**THE PROBLEM:**
Print the data exactly as written, but leave out each picture.

------ RECORDS TO USE

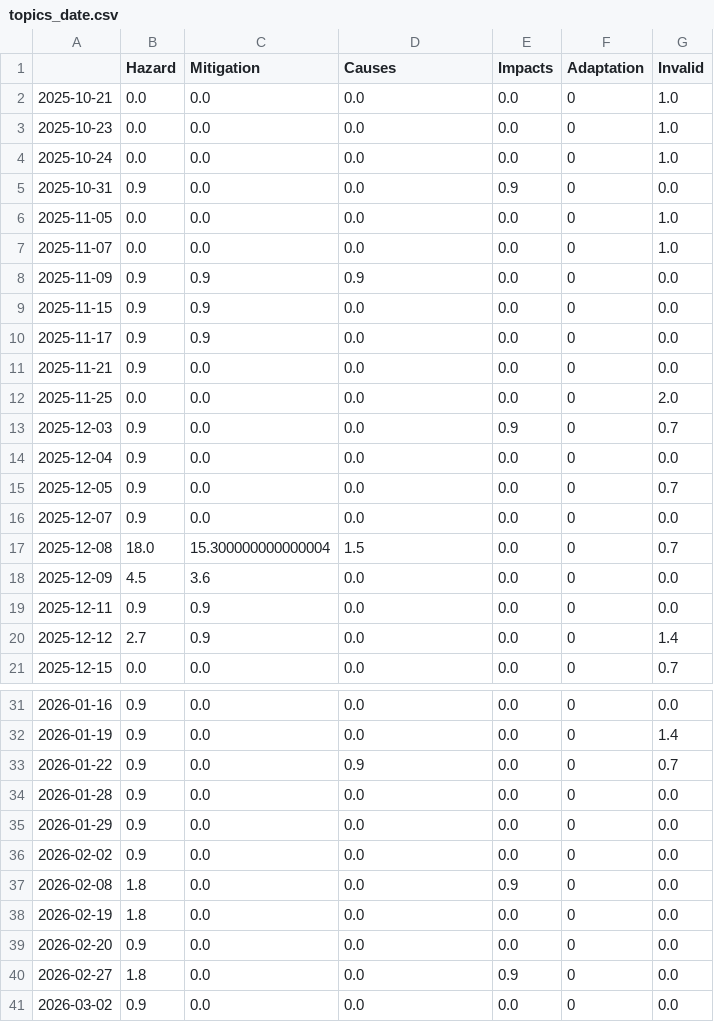
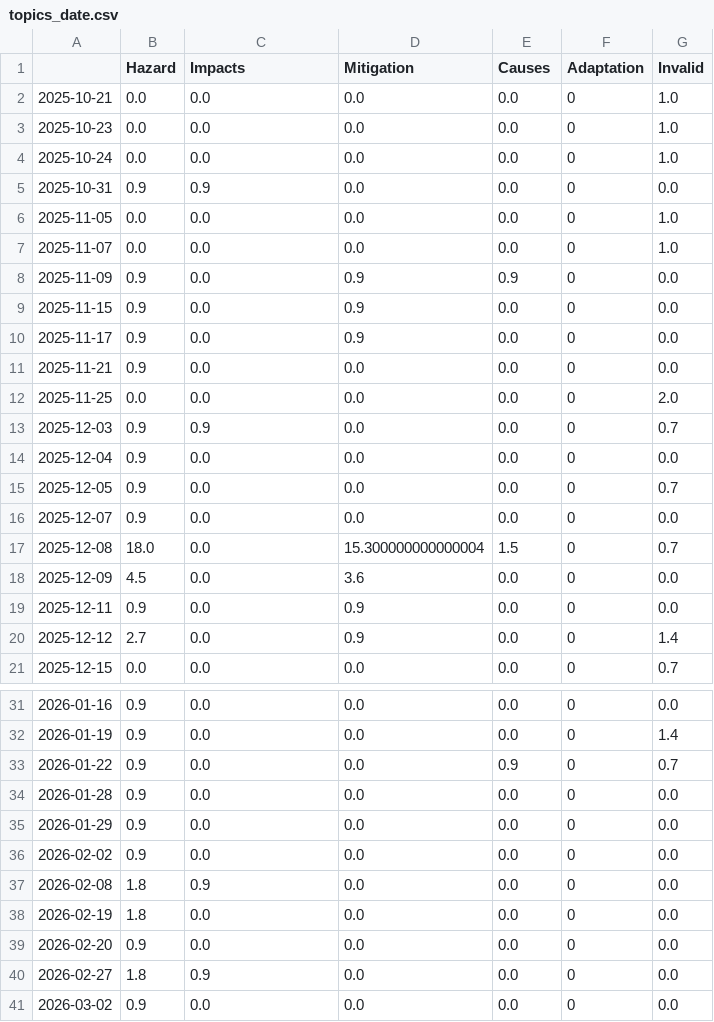
Before and after one commit to MarcoL95-news/tsunamiIsComing, a CSV file: csv/topics_date.csv, drawn as a sheet; only a part is shown, gaps mark what is left out; the diff covers the shown part only.

```diff
--- a/csv/topics_date.csv
+++ b/csv/topics_date.csv
@@ -1,2 +1,2 @@
-,Hazard,Mitigation,Causes,Impacts,Adaptation,Invalid
+,Hazard,Impacts,Mitigation,Causes,Adaptation,Invalid
 2025-10-21,0.0,0.0,0.0,0.0,0,1.0
@@ -4,11 +4,11 @@
 2025-10-24,0.0,0.0,0.0,0.0,0,1.0
-2025-10-31,0.9,0.0,0.0,0.9,0,0.0
+2025-10-31,0.9,0.9,0.0,0.0,0,0.0
 2025-11-05,0.0,0.0,0.0,0.0,0,1.0
 2025-11-07,0.0,0.0,0.0,0.0,0,1.0
-2025-11-09,0.9,0.9,0.9,0.0,0,0.0
-2025-11-15,0.9,0.9,0.0,0.0,0,0.0
-2025-11-17,0.9,0.9,0.0,0.0,0,0.0
+2025-11-09,0.9,0.0,0.9,0.9,0,0.0
+2025-11-15,0.9,0.0,0.9,0.0,0,0.0
+2025-11-17,0.9,0.0,0.9,0.0,0,0.0
 2025-11-21,0.9,0.0,0.0,0.0,0,0.0
 2025-11-25,0.0,0.0,0.0,0.0,0,2.0
-2025-12-03,0.9,0.0,0.0,0.9,0,0.7
+2025-12-03,0.9,0.9,0.0,0.0,0,0.7
 2025-12-04,0.9,0.0,0.0,0.0,0,0.0
@@ -16,6 +16,6 @@
 2025-12-07,0.9,0.0,0.0,0.0,0,0.0
-2025-12-08,18.0,15.300000000000004,1.5,0.0,0,0.7
-2025-12-09,4.5,3.6,0.0,0.0,0,0.0
-2025-12-11,0.9,0.9,0.0,0.0,0,0.0
-2025-12-12,2.7,0.9,0.0,0.0,0,1.4
+2025-12-08,18.0,0.0,15.300000000000004,1.5,0,0.7
+2025-12-09,4.5,0.0,3.6,0.0,0,0.0
+2025-12-11,0.9,0.0,0.9,0.0,0,0.0
+2025-12-12,2.7,0.0,0.9,0.0,0,1.4
 2025-12-15,0.0,0.0,0.0,0.0,0,0.7
@@ -32,3 +32,3 @@
 2026-01-19,0.9,0.0,0.0,0.0,0,1.4
-2026-01-22,0.9,0.0,0.9,0.0,0,0.7
+2026-01-22,0.9,0.0,0.0,0.9,0,0.7
 2026-01-28,0.9,0.0,0.0,0.0,0,0.0
@@ -36,6 +36,6 @@
 2026-02-02,0.9,0.0,0.0,0.0,0,0.0
-2026-02-08,1.8,0.0,0.0,0.9,0,0.0
+2026-02-08,1.8,0.9,0.0,0.0,0,0.0
 2026-02-19,1.8,0.0,0.0,0.0,0,0.0
 2026-02-20,0.9,0.0,0.0,0.0,0,0.0
-2026-02-27,1.8,0.0,0.0,0.9,0,0.0
+2026-02-27,1.8,0.9,0.0,0.0,0,0.0
 2026-03-02,0.9,0.0,0.0,0.0,0,0.0
```
Also changed, not shown: 19 edited cells elsewhere in this file, 5 other files.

------------

**RESPONSE FOR THIS EXERCISE:**
Before and after one commit to MarcoL95-news/tsunamiIsComing, a CSV file: csv/topics_date.csv, drawn as a sheet; only a part is shown, gaps mark what is left out; the diff covers the shown part only.

```diff
--- a/csv/topics_date.csv
+++ b/csv/topics_date.csv
@@ -1,2 +1,2 @@
-,Hazard,Mitigation,Causes,Impacts,Adaptation,Invalid
+,Hazard,Impacts,Mitigation,Causes,Adaptation,Invalid
 2025-10-21,0.0,0.0,0.0,0.0,0,1.0
@@ -4,11 +4,11 @@
 2025-10-24,0.0,0.0,0.0,0.0,0,1.0
-2025-10-31,0.9,0.0,0.0,0.9,0,0.0
+2025-10-31,0.9,0.9,0.0,0.0,0,0.0
 2025-11-05,0.0,0.0,0.0,0.0,0,1.0
 2025-11-07,0.0,0.0,0.0,0.0,0,1.0
-2025-11-09,0.9,0.9,0.9,0.0,0,0.0
-2025-11-15,0.9,0.9,0.0,0.0,0,0.0
-2025-11-17,0.9,0.9,0.0,0.0,0,0.0
+2025-11-09,0.9,0.0,0.9,0.9,0,0.0
+2025-11-15,0.9,0.0,0.9,0.0,0,0.0
+2025-11-17,0.9,0.0,0.9,0.0,0,0.0
 2025-11-21,0.9,0.0,0.0,0.0,0,0.0
 2025-11-25,0.0,0.0,0.0,0.0,0,2.0
-2025-12-03,0.9,0.0,0.0,0.9,0,0.7
+2025-12-03,0.9,0.9,0.0,0.0,0,0.7
 2025-12-04,0.9,0.0,0.0,0.0,0,0.0
@@ -16,6 +16,6 @@
 2025-12-07,0.9,0.0,0.0,0.0,0,0.0
-2025-12-08,18.0,15.300000000000004,1.5,0.0,0,0.7
-2025-12-09,4.5,3.6,0.0,0.0,0,0.0
-2025-12-11,0.9,0.9,0.0,0.0,0,0.0
-2025-12-12,2.7,0.9,0.0,0.0,0,1.4
+2025-12-08,18.0,0.0,15.300000000000004,1.5,0,0.7
+2025-12-09,4.5,0.0,3.6,0.0,0,0.0
+2025-12-11,0.9,0.0,0.9,0.0,0,0.0
+2025-12-12,2.7,0.0,0.9,0.0,0,1.4
 2025-12-15,0.0,0.0,0.0,0.0,0,0.7
@@ -32,3 +32,3 @@
 2026-01-19,0.9,0.0,0.0,0.0,0,1.4
-2026-01-22,0.9,0.0,0.9,0.0,0,0.7
+2026-01-22,0.9,0.0,0.0,0.9,0,0.7
 2026-01-28,0.9,0.0,0.0,0.0,0,0.0
@@ -36,6 +36,6 @@
 2026-02-02,0.9,0.0,0.0,0.0,0,0.0
-2026-02-08,1.8,0.0,0.0,0.9,0,0.0
+2026-02-08,1.8,0.9,0.0,0.0,0,0.0
 2026-02-19,1.8,0.0,0.0,0.0,0,0.0
 2026-02-20,0.9,0.0,0.0,0.0,0,0.0
-2026-02-27,1.8,0.0,0.0,0.9,0,0.0
+2026-02-27,1.8,0.9,0.0,0.0,0,0.0
 2026-03-02,0.9,0.0,0.0,0.0,0,0.0
```
Also changed, not shown: 19 edited cells elsewhere in this file, 5 other files.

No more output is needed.